Timmy closed his eyes briefly, hoping that the elf would go away. But when he opened them again not only was the creature still in his room; it was closer. Timmy held his breath and felt the warmth of his pee spread.
The elf hopped to the top of his bed, flexing its slender fingers in anticipation, and this time Timmy closed his eyes; maybe for the last time, he thought. But instead the cold wind caressed his face again and he heard quick steps followed by a muffled squeak. Timmy peeked once more.
There was a man covered in furs that once had been white in his room, holding in one of his hands the now-helpless creature. His hair was white as snow and his eyes were wild as a wolf’s. From his bed Timmy could see the growing crimson puddle on his carpet floor and the fresh red stains on the man’s garments. Then the Man in Red said a few words in a forgotten language that almost sounded like deep laughter.
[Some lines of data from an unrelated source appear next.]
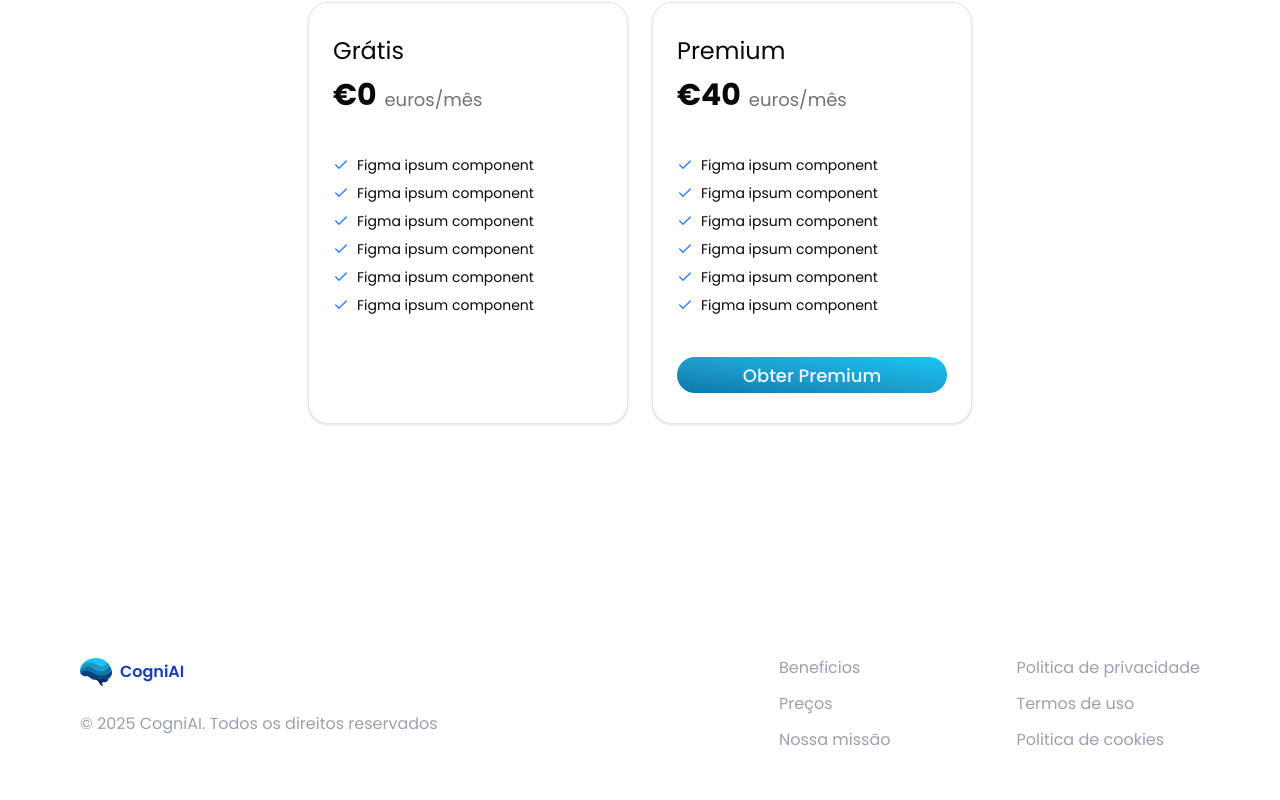
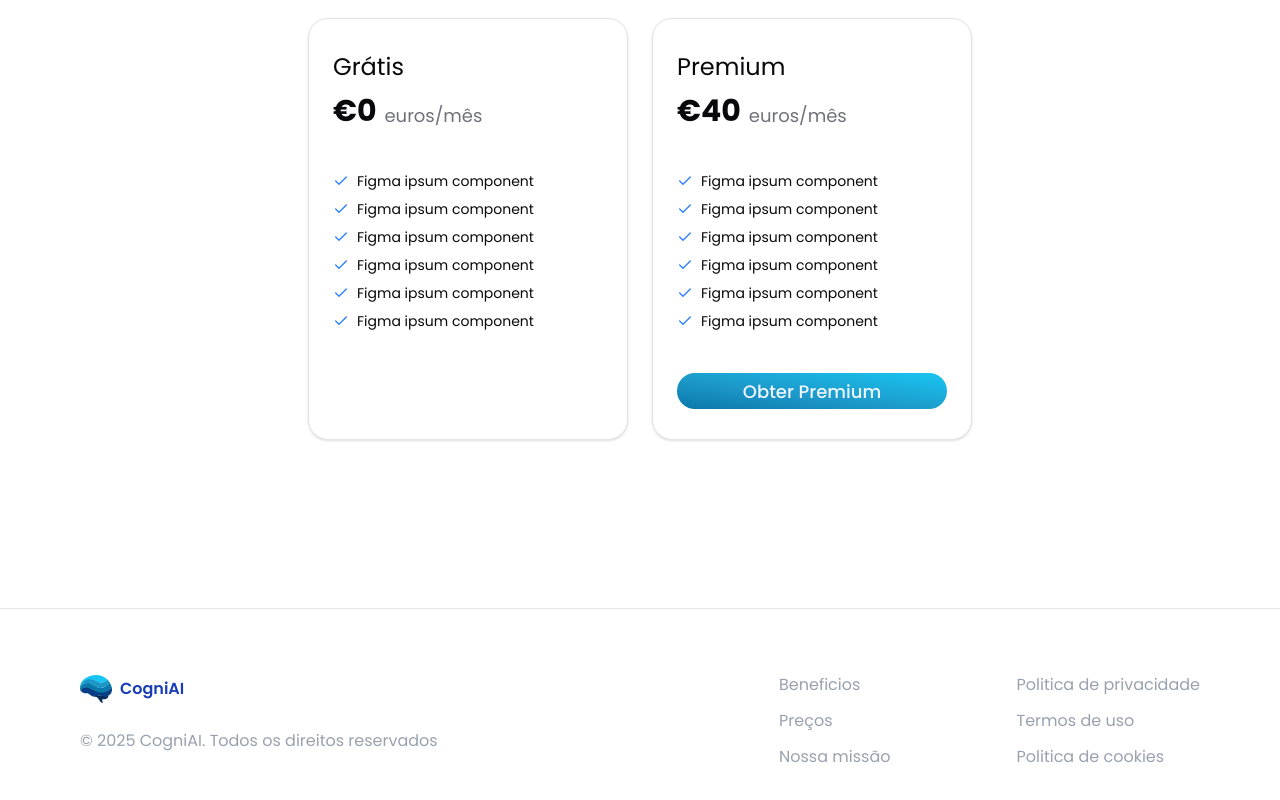
Before and after one commit to ComprehendMe/front-end, a React (Vite) app: page / in a window 1280 px wide. Shown: the part 1096-1896 px from the top of the page. Built offline with nearby package versions, Linux system fonts and the light colour scheme.

Commit message:
fix: the size of each section

```diff
--- a/src/components/footer.tsx
+++ b/src/components/footer.tsx
@@ -1,6 +1,6 @@
 export default function Footer() {
 	return (
-		<footer className="flex justify-between px-20 py-16">
+		<footer className="flex justify-between px-20 py-16 border-t">
 			<div className="flex flex-col gap-6">
 				<div className="flex gap-2 items-center">
 					<img src="/logo.svg" alt="logo" className="w-8 h-8 object-contain" />
--- a/src/components/pricing-card.tsx
+++ b/src/components/pricing-card.tsx
@@ -73,7 +73,7 @@ const PricingSection = ({
 }: Pricing2Props) => {
 	const [isYearly, setIsYearly] = useState(false);
 	return (
-		<section className="py-32">
+		<section className="pb-32 pt-36">
 			<div className="container">
 				<div className="mx-auto flex max-w-5xl flex-col items-center gap-6 text-center">
 					<h2 className="text-pretty text-3xl font-bold">{heading}</h2>
```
Timmy closed his eyes hoping that the wild man would not notice him and did not open them until he heard the clock hands moving again. The man and the elf were gone, his window was closed and there was no blood on the carpet. He almost thought he had imagined everything; but there –just at the end of his bed– was a bicycle just like the one he had asked for in his letter to Saint Nicholas. Only the color was wrong, the one in his room was forest green.